● Exercise brief
For the full listing below, write out each entry exactly and exclude the images.

● Exercise data

====

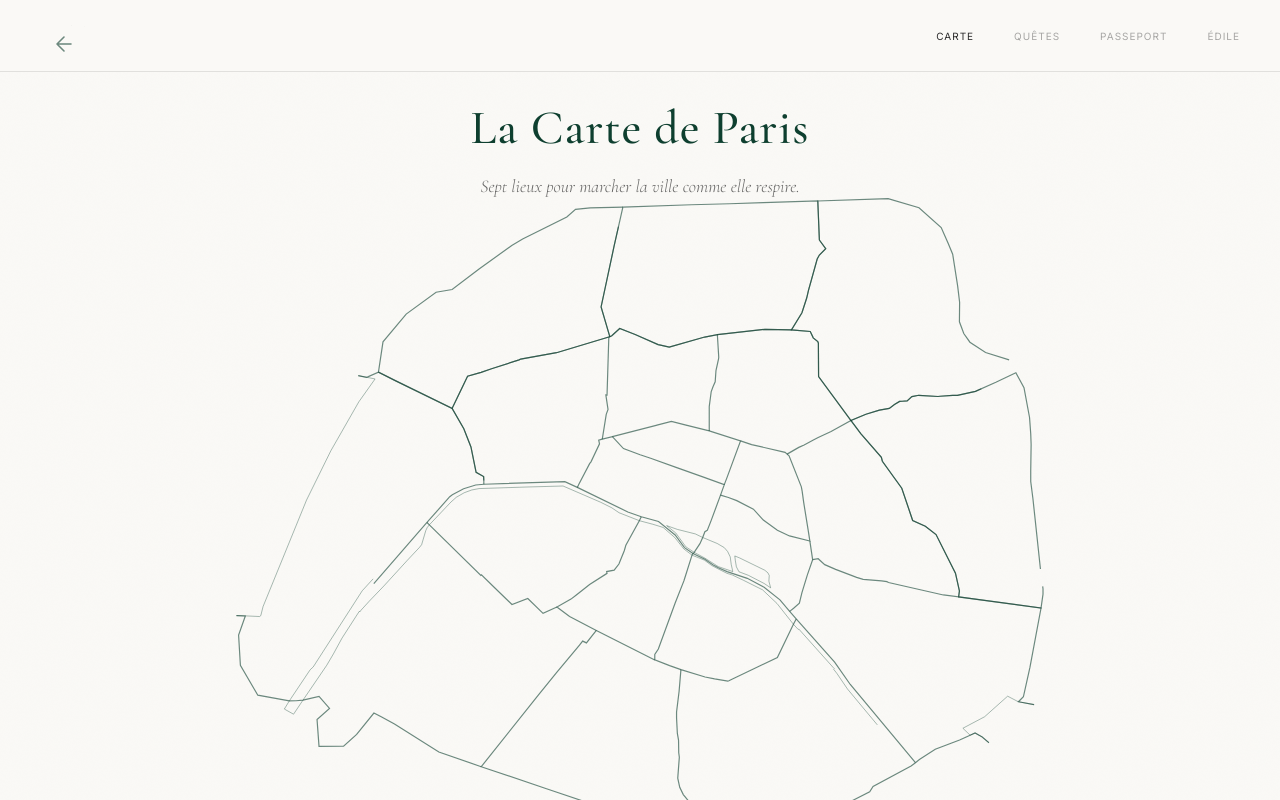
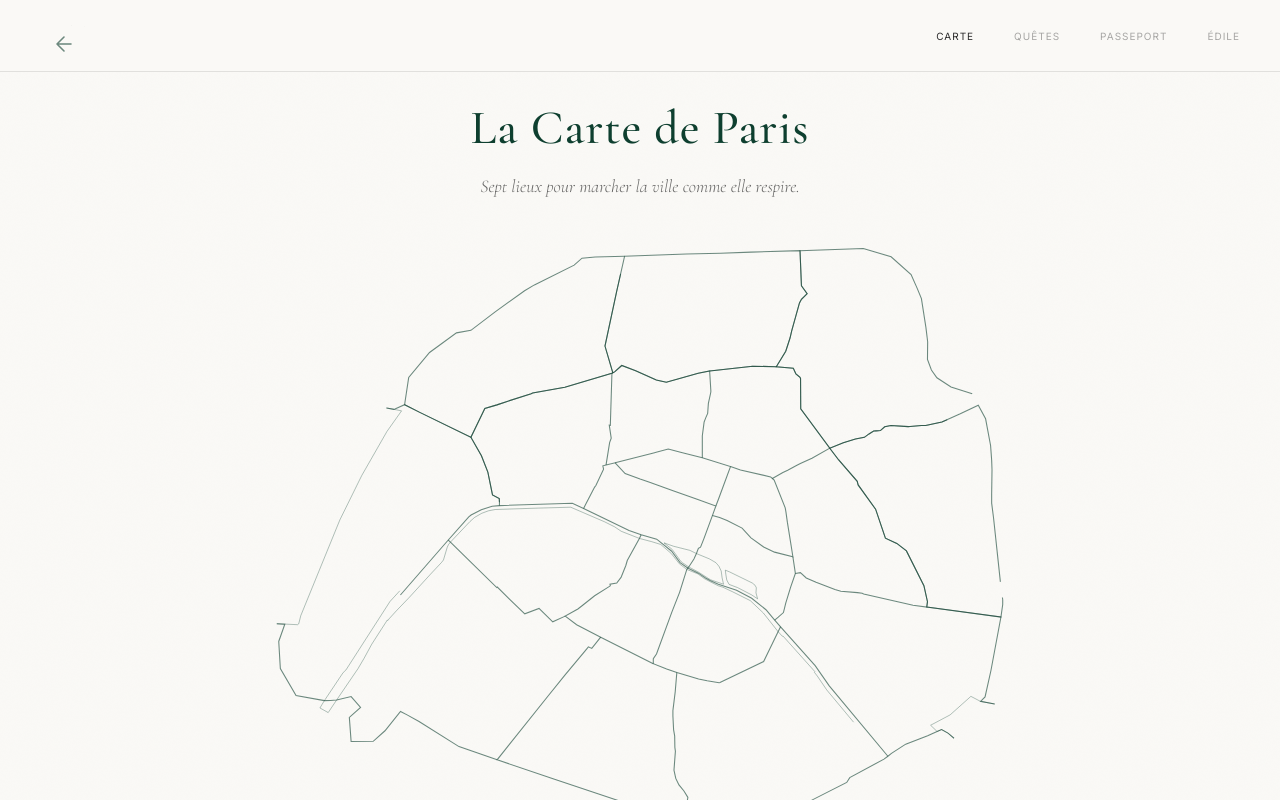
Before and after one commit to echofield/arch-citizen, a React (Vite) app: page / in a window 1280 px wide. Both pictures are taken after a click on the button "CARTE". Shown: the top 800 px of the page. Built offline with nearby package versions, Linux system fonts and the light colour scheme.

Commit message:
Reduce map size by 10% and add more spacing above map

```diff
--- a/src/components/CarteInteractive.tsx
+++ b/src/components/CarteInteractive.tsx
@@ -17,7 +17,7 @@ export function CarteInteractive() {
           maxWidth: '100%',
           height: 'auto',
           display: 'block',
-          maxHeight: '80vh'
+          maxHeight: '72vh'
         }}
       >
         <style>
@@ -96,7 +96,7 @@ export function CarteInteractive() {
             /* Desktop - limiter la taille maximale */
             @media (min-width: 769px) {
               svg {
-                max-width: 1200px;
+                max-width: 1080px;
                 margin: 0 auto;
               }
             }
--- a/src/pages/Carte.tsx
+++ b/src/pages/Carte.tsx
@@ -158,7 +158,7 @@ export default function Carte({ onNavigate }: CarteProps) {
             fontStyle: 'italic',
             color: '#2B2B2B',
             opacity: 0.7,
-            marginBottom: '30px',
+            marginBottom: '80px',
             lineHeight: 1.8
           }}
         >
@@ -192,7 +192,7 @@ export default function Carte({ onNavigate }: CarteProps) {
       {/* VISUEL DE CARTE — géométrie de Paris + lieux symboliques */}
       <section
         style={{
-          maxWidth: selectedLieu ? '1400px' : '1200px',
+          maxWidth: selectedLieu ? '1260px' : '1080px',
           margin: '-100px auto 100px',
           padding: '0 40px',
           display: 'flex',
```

====

● Solution to this exercise
Before and after one commit to echofield/arch-citizen, a React (Vite) app: page / in a window 1280 px wide. Both pictures are taken after a click on the button "CARTE". Shown: the top 800 px of the page. Built offline with nearby package versions, Linux system fonts and the light colour scheme.

Commit message:
Reduce map size by 10% and add more spacing above map

```diff
--- a/src/components/CarteInteractive.tsx
+++ b/src/components/CarteInteractive.tsx
@@ -17,7 +17,7 @@ export function CarteInteractive() {
           maxWidth: '100%',
           height: 'auto',
           display: 'block',
-          maxHeight: '80vh'
+          maxHeight: '72vh'
         }}
       >
         <style>
@@ -96,7 +96,7 @@ export function CarteInteractive() {
             /* Desktop - limiter la taille maximale */
             @media (min-width: 769px) {
               svg {
-                max-width: 1200px;
+                max-width: 1080px;
                 margin: 0 auto;
               }
             }
--- a/src/pages/Carte.tsx
+++ b/src/pages/Carte.tsx
@@ -158,7 +158,7 @@ export default function Carte({ onNavigate }: CarteProps) {
             fontStyle: 'italic',
             color: '#2B2B2B',
             opacity: 0.7,
-            marginBottom: '30px',
+            marginBottom: '80px',
             lineHeight: 1.8
           }}
         >
@@ -192,7 +192,7 @@ export default function Carte({ onNavigate }: CarteProps) {
       {/* VISUEL DE CARTE — géométrie de Paris + lieux symboliques */}
       <section
         style={{
-          maxWidth: selectedLieu ? '1400px' : '1200px',
+          maxWidth: selectedLieu ? '1260px' : '1080px',
           margin: '-100px auto 100px',
           padding: '0 40px',
           display: 'flex',
```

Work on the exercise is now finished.